● Required work
Write each record again exactly as it stands.

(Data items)

____________

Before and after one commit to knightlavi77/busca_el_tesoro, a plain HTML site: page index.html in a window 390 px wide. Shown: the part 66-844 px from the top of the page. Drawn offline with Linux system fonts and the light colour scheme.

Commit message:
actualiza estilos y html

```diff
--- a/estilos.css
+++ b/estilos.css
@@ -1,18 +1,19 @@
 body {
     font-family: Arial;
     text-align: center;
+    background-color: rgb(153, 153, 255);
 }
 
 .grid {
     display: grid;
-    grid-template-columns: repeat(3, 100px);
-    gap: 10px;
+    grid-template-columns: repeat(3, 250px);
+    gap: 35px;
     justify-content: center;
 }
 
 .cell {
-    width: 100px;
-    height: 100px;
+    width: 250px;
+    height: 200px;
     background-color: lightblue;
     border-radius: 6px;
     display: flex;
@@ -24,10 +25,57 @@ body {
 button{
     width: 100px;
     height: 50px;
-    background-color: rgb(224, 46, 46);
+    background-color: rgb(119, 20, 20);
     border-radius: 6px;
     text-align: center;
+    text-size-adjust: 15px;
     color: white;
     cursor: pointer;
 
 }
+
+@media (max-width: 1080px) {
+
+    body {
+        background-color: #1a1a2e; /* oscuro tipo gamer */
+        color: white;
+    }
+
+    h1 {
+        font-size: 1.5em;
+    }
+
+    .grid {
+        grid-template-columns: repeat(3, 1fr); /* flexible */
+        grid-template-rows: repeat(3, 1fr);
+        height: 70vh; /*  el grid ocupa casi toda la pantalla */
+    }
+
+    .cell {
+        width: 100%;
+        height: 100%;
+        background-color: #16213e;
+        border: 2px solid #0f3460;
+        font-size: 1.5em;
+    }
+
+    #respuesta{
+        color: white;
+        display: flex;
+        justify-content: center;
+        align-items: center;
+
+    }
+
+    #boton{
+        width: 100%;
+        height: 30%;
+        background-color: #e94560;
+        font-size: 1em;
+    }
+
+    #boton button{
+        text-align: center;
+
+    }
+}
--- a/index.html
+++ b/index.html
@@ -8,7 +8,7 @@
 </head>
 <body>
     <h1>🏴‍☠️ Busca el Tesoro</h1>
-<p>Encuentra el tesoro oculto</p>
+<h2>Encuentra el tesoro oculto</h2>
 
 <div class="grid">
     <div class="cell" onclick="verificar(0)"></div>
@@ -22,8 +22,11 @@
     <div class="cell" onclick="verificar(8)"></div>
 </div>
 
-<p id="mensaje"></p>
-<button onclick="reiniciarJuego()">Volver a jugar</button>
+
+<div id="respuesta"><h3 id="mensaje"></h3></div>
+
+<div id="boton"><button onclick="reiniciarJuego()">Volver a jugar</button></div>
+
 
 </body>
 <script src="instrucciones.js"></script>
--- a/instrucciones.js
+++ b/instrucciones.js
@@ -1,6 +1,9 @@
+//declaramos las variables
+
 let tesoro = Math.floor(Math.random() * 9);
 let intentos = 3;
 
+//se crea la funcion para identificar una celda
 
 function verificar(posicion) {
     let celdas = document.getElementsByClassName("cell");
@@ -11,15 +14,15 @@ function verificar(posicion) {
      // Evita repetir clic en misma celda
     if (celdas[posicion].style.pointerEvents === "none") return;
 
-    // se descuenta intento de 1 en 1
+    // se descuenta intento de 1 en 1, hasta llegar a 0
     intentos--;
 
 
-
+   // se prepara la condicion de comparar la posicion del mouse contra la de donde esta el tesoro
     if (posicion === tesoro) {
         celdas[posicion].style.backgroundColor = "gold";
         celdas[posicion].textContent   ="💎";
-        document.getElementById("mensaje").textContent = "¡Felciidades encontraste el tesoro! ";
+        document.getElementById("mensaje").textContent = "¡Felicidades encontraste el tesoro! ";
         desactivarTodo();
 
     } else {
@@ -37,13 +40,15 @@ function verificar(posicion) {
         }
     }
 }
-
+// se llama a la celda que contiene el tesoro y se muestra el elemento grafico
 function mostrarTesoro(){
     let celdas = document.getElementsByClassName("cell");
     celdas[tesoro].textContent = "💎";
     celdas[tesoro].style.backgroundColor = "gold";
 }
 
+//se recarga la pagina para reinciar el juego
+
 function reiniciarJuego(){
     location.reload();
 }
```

____________

● Written response
Before and after one commit to knightlavi77/busca_el_tesoro, a plain HTML site: page index.html in a window 390 px wide. Shown: the part 66-844 px from the top of the page. Drawn offline with Linux system fonts and the light colour scheme.

Commit message:
actualiza estilos y html

```diff
--- a/estilos.css
+++ b/estilos.css
@@ -1,18 +1,19 @@
 body {
     font-family: Arial;
     text-align: center;
+    background-color: rgb(153, 153, 255);
 }
 
 .grid {
     display: grid;
-    grid-template-columns: repeat(3, 100px);
-    gap: 10px;
+    grid-template-columns: repeat(3, 250px);
+    gap: 35px;
     justify-content: center;
 }
 
 .cell {
-    width: 100px;
-    height: 100px;
+    width: 250px;
+    height: 200px;
     background-color: lightblue;
     border-radius: 6px;
     display: flex;
@@ -24,10 +25,57 @@ body {
 button{
     width: 100px;
     height: 50px;
-    background-color: rgb(224, 46, 46);
+    background-color: rgb(119, 20, 20);
     border-radius: 6px;
     text-align: center;
+    text-size-adjust: 15px;
     color: white;
     cursor: pointer;
 
 }
+
+@media (max-width: 1080px) {
+
+    body {
+        background-color: #1a1a2e; /* oscuro tipo gamer */
+        color: white;
+    }
+
+    h1 {
+        font-size: 1.5em;
+    }
+
+    .grid {
+        grid-template-columns: repeat(3, 1fr); /* flexible */
+        grid-template-rows: repeat(3, 1fr);
+        height: 70vh; /*  el grid ocupa casi toda la pantalla */
+    }
+
+    .cell {
+        width: 100%;
+        height: 100%;
+        background-color: #16213e;
+        border: 2px solid #0f3460;
+        font-size: 1.5em;
+    }
+
+    #respuesta{
+        color: white;
+        display: flex;
+        justify-content: center;
+        align-items: center;
+
+    }
+
+    #boton{
+        width: 100%;
+        height: 30%;
+        background-color: #e94560;
+        font-size: 1em;
+    }
+
+    #boton button{
+        text-align: center;
+
+    }
+}
--- a/index.html
+++ b/index.html
@@ -8,7 +8,7 @@
 </head>
 <body>
     <h1>🏴‍☠️ Busca el Tesoro</h1>
-<p>Encuentra el tesoro oculto</p>
+<h2>Encuentra el tesoro oculto</h2>
 
 <div class="grid">
     <div class="cell" onclick="verificar(0)"></div>
@@ -22,8 +22,11 @@
     <div class="cell" onclick="verificar(8)"></div>
 </div>
 
-<p id="mensaje"></p>
-<button onclick="reiniciarJuego()">Volver a jugar</button>
+
+<div id="respuesta"><h3 id="mensaje"></h3></div>
+
+<div id="boton"><button onclick="reiniciarJuego()">Volver a jugar</button></div>
+
 
 </body>
 <script src="instrucciones.js"></script>
--- a/instrucciones.js
+++ b/instrucciones.js
@@ -1,6 +1,9 @@
+//declaramos las variables
+
 let tesoro = Math.floor(Math.random() * 9);
 let intentos = 3;
 
+//se crea la funcion para identificar una celda
 
 function verificar(posicion) {
     let celdas = document.getElementsByClassName("cell");
@@ -11,15 +14,15 @@ function verificar(posicion) {
      // Evita repetir clic en misma celda
     if (celdas[posicion].style.pointerEvents === "none") return;
 
-    // se descuenta intento de 1 en 1
+    // se descuenta intento de 1 en 1, hasta llegar a 0
     intentos--;
 
 
-
+   // se prepara la condicion de comparar la posicion del mouse contra la de donde esta el tesoro
     if (posicion === tesoro) {
         celdas[posicion].style.backgroundColor = "gold";
         celdas[posicion].textContent   ="💎";
-        document.getElementById("mensaje").textContent = "¡Felciidades encontraste el tesoro! ";
+        document.getElementById("mensaje").textContent = "¡Felicidades encontraste el tesoro! ";
         desactivarTodo();
 
     } else {
@@ -37,13 +40,15 @@ function verificar(posicion) {
         }
     }
 }
-
+// se llama a la celda que contiene el tesoro y se muestra el elemento grafico
 function mostrarTesoro(){
     let celdas = document.getElementsByClassName("cell");
     celdas[tesoro].textContent = "💎";
     celdas[tesoro].style.backgroundColor = "gold";
 }
 
+//se recarga la pagina para reinciar el juego
+
 function reiniciarJuego(){
     location.reload();
 }
```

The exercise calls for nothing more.